**Problem description**
Check each line of the data below for the string "specific", then report how many lines have it and nothing else.

= Beginning of Section =

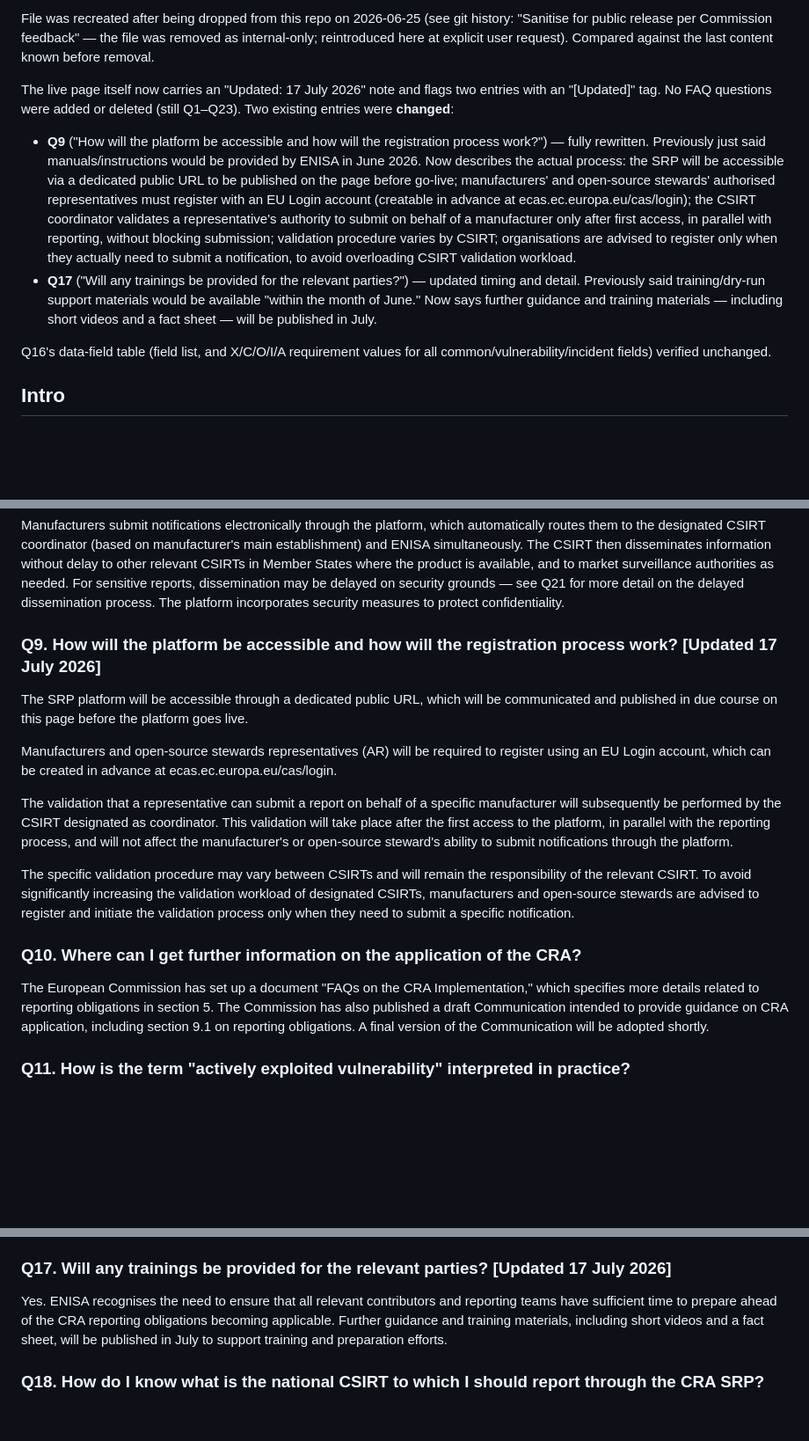
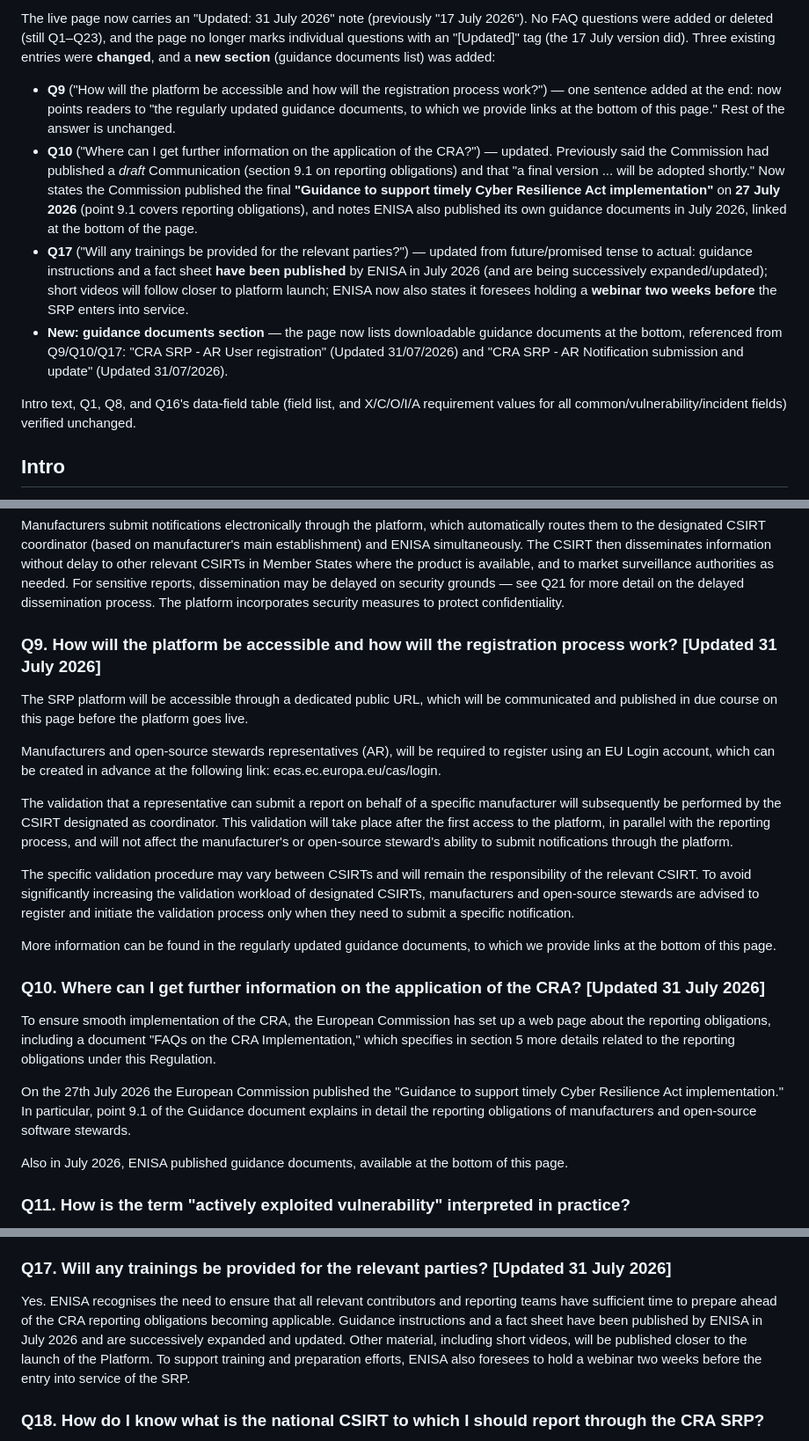
Before and after one commit to git-z0man/single-reporting-platform, a Markdown page: enisa-srp-faq-baseline.md, 3 parts joined by grey strips. Shown at 88% size. GitHub-like rendering; blank space fills up the shorter version.

Commit message:
Update ENISA SRP FAQ baseline: Q9, Q10, Q17 changed (31 Jul 2026)
Page now shows "Updated: 31 July 2026". Q9 gained a closing pointer to
guidance documents; Q10 now cites the Commission's final Guidance
(published 27 July 2026) instead of the draft Communication; Q17
reflects published (not just promised) training materials and adds a
webinar planned two weeks before launch. Added a new guidance-documents
section for the two AR guides now linked on the page. No questions
added or removed (still Q1-Q23); intro, Q1, Q8, Q16 unchanged.

Co-Authored-By: Claude Sonnet 5 <noreply@anthropic.com>
Claude-Session: https://claude.ai/code/session_011oMwE3excmUpEthybufNRy

```diff
--- a/enisa-srp-faq-baseline.md
+++ b/enisa-srp-faq-baseline.md
@@ -14,12 +14,12 @@ last_change: 2026-07-17
 
-File was recreated after being dropped from this repo on 2026-06-25 (see git history: "Sanitise for public release per Commission feedback" — the file was removed as internal-only; reintroduced here at explicit user request). Compared against the last content known before removal.
+The live page now carries an "Updated: 31 July 2026" note (previously "17 July 2026"). No FAQ questions were added or deleted (still Q1–Q23), and the page no longer marks individual questions with an "[Updated]" tag (the 17 July version did). Three existing entries were **changed**, and a **new section** (guidance documents list) was added:
 
-The live page itself now carries an "Updated: 17 July 2026" note and flags two entries with an "[Updated]" tag. No FAQ questions were added or deleted (still Q1–Q23). Two existing entries were **changed**:
+- **Q9** ("How will the platform be accessible and how will the registration process work?") — one sentence added at the end: now points readers to "the regularly updated guidance documents, to which we provide links at the bottom of this page." Rest of the answer is unchanged.
+- **Q10** ("Where can I get further information on the application of the CRA?") — updated. Previously said the Commission had published a *draft* Communication (section 9.1 on reporting obligations) and that "a final version ... will be adopted shortly." Now states the Commission published the final **"Guidance to support timely Cyber Resilience Act implementation"** on **27 July 2026** (point 9.1 covers reporting obligations), and notes ENISA also published its own guidance documents in July 2026, linked at the bottom of the page.
+- **Q17** ("Will any trainings be provided for the relevant parties?") — updated from future/promised tense to actual: guidance instructions and a fact sheet **have been published** by ENISA in July 2026 (and are being successively expanded/updated); short videos will follow closer to platform launch; ENISA now also states it foresees holding a **webinar two weeks before** the SRP enters into service.
+- **New: guidance documents section** — the page now lists downloadable guidance documents at the bottom, referenced from Q9/Q10/Q17: "CRA SRP - AR User registration" (Updated 31/07/2026) and "CRA SRP - AR Notification submission and update" (Updated 31/07/2026).
 
-- **Q9** ("How will the platform be accessible and how will the registration process work?") — fully rewritten. Previously just said manuals/instructions would be provided by ENISA in June 2026. Now describes the actual process: the SRP will be accessible via a dedicated public URL to be published on the page before go-live; manufacturers' and open-source stewards' authorised representatives must register with an EU Login account (creatable in advance at ecas.ec.europa.eu/cas/login); the CSIRT coordinator validates a representative's authority to submit on behalf of a manufacturer only after first access, in parallel with reporting, without blocking submission; validation procedure varies by CSIRT; organisations are advised to register only when they actually need to submit a notification, to avoid overloading CSIRT validation workload.
-- **Q17** ("Will any trainings be provided for the relevant parties?") — updated timing and detail. Previously said training/dry-run support materials would be available "within the month of June." Now says further guidance and training materials — including short videos and a fact sheet — will be published in July.
-
-Q16's data-field table (field list, and X/C/O/I/A requirement values for all common/vulnerability/incident fields) verified unchanged.
+Intro text, Q1, Q8, and Q16's data-field table (field list, and X/C/O/I/A requirement values for all common/vulnerability/incident fields) verified unchanged.
 
 ## Intro
 
@@ -86,17 +86,23 @@ Manufacturers and open-source software stewards must adhere to specific deadline
 ### Q8. How does the Single Reporting Platform operate?
 Manufacturers submit notifications electronically through the platform, which automatically routes them to the designated CSIRT coordinator (based on manufacturer's main establishment) and ENISA simultaneously. The CSIRT then disseminates information without delay to other relevant CSIRTs in Member States where the product is available, and to market surveillance authorities as needed. For sensitive reports, dissemination may be delayed on security grounds — see Q21 for more detail on the delayed dissemination process. The platform incorporates security measures to protect confidentiality.
 
-### Q9. How will the platform be accessible and how will the registration process work? [Updated 17 July 2026]
+### Q9. How will the platform be accessible and how will the registration process work? [Updated 31 July 2026]
 The SRP platform will be accessible through a dedicated public URL, which will be communicated and published in due course on this page before the platform goes live.
 
-Manufacturers and open-source stewards representatives (AR) will be required to register using an EU Login account, which can be created in advance at ecas.ec.europa.eu/cas/login.
+Manufacturers and open-source stewards representatives (AR), will be required to register using an EU Login account, which can be created in advance at the following link: ecas.ec.europa.eu/cas/login.
 
 The validation that a representative can submit a report on behalf of a specific manufacturer will subsequently be performed by the CSIRT designated as coordinator. This validation will take place after the first access to the platform, in parallel with the reporting process, and will not affect the manufacturer's or open-source steward's ability to submit notifications through the platform.
 
 The specific validation procedure may vary between CSIRTs and will remain the responsibility of the relevant CSIRT. To avoid significantly increasing the validation workload of designated CSIRTs, manufacturers and open-source stewards are advised to register and initiate the validation process only when they need to submit a specific notification.
 
-### Q10. Where can I get further information on the application of the CRA?
-The European Commission has set up a document "FAQs on the CRA Implementation," which specifies more details related to reporting obligations in section 5. The Commission has also published a draft Communication intended to provide guidance on CRA application, including section 9.1 on reporting obligations. A final version of the Communication will be adopted shortly.
+More information can be found in the regularly updated guidance documents, to which we provide links at the bottom of this page.
+
+### Q10. Where can I get further information on the application of the CRA? [Updated 31 July 2026]
+To ensure smooth implementation of the CRA, the European Commission has set up a web page about the reporting obligations, including a document "FAQs on the CRA Implementation," which specifies in section 5 more details related to the reporting obligations under this Regulation.
+
+On the 27th July 2026 the European Commission published the "Guidance to support timely Cyber Resilience Act implementation." In particular, point 9.1 of the Guidance document explains in detail the reporting obligations of manufacturers and open-source software stewards.
+
+Also in July 2026, ENISA published guidance documents, available at the bottom of this page.
 
 ### Q11. How is the term "actively exploited vulnerability" interpreted in practice?
 The European Commission explains this term in subsection 5.1 of its "FAQs on the CRA Implementation" alongside other information related to the legal interpretation of CRA.
@@ -168,8 +174,8 @@ i23. b. Impact of the incident: O / O / X
 i24. Type of threat or root cause that is likely to have triggered the incident: O / O / X
 i25. Applied and ongoing mitigation measures: O / O / X
 
-### Q17. Will any trainings be provided for the relevant parties? [Updated 17 July 2026]
-Yes. ENISA recognises the need to ensure that all relevant contributors and reporting teams have sufficient time to prepare ahead of the CRA reporting obligations becoming applicable. Further guidance and training materials, including short videos and a fact sheet, will be published in July to support training and preparation efforts.
+### Q17. Will any trainings be provided for the relevant parties? [Updated 31 July 2026]
+Yes. ENISA recognises the need to ensure that all relevant contributors and reporting teams have sufficient time to prepare ahead of the CRA reporting obligations becoming applicable. Guidance instructions and a fact sheet have been published by ENISA in July 2026 and are successively expanded and updated. Other material, including short videos, will be published closer to the launch of the Platform. To support training and preparation efforts, ENISA also foresees to hold a webinar two weeks before the entry into service of the SRP.
 
 ### Q18. How do I know what is the national CSIRT to which I should report through the CRA SRP?
 The national CSIRT to which you should report is essentially determined by your main location of establishment (or of the establishment of your authorised representative, if you are not established in the EU). CRA Article 14(7) provides detailed information. Additional information (list of national CSIRTs designated as coordinators) will be provided by ENISA at a later stage.
```
Also changed, not shown: other parts of enisa-srp-faq-baseline.md (+12 -4 lines).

= End of Section =

**Exercise result**
3